, Md., deployed management software to replace a time-consuming, paper-intensive field information report process. Charles County's 250 officers in the field now electronically record incident report information at the scene using HP iPAQ Pocket PC devices. At the end of a shift, information on the device is electronically synched to a centralized database, replacing what was once an archive of 16,000 paper reports.
In 2002, Maryland issued a mandate against racial profiling, requiring all state law enforcement agencies to collect certain data at all traffic stops, including race, gender, location and time of incident. At the end of the year, each state law enforcement agency had to compile one report out of thousands of traffic tickets. This report was then submitted to the Maryland Justice Analysis Center for review. Before deploying the joint XcelleNet and Vytek software, the Charles County Sheriff's office employed a full-time administrator tasked with compiling and submitting this data to the state.
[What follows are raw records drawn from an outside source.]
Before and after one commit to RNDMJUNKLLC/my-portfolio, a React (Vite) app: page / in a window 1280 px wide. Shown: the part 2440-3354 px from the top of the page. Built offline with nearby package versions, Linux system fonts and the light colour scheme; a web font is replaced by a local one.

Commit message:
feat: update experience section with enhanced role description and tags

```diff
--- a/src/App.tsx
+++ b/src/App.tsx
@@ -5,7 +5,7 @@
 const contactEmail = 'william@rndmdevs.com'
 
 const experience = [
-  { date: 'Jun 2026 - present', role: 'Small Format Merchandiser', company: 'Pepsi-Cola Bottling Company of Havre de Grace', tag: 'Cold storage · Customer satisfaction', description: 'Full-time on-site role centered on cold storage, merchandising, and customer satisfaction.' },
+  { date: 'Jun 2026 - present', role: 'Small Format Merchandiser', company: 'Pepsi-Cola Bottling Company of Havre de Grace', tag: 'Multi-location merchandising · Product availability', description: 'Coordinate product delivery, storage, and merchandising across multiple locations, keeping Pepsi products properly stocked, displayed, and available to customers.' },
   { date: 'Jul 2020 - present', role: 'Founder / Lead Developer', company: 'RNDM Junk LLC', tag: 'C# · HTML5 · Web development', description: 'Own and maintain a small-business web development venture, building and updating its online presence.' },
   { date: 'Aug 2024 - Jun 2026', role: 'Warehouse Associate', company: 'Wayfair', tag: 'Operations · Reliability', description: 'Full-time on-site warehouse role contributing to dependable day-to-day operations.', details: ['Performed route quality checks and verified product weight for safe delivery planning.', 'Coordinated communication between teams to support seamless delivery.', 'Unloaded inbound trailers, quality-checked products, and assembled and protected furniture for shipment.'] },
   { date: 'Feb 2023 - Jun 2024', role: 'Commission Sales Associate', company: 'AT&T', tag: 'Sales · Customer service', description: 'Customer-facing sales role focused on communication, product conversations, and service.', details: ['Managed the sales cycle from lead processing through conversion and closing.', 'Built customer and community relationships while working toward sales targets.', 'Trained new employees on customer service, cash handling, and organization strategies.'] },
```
"The data traffic program we developed with XcelleNet and Vytek has become a model in the state of Maryland -- we're frequently asked to speak about it to other departments," said Charles County Sheriff Frederick E. Davis. "You can just imagine how time-consuming it was to hand search some 16,000 paper documents to find the information the state requires us to report under this mandate. The improvements in our process are so dramatic, I do not think we can even measure how much time we have saved by electronically capturing data."
Security & Manageability on the Front Lines of Law Enforcement
In order to confidently issue each officer an iPAQ, officials had to first account for two primary concerns: security and manageability. First, Charles County needed the assurance that the devices would be secured to protect the privacy of the victim and the investigation proceedings. They needed a plan to secure information if a device was lost or stolen. XcelleNet provided the ability to remotely lock down a stolen device or completely wipe it of information. Similarly it enables the sheriff's IT staff to restore information to a new replacement device or a device with a dead battery.
Second, the new mobile system had to be easy to use and maintain. Officers could not get bogged down by complex technology or complicated processes to keep their devices up-to-date with necessary applications and settings. Each time an officer docks an iPAQ at the end of the shift, information is uploaded to a centralized database. In addition, software updates are automatically pushed out to the device, freeing the officers from the burden of technical maintenance.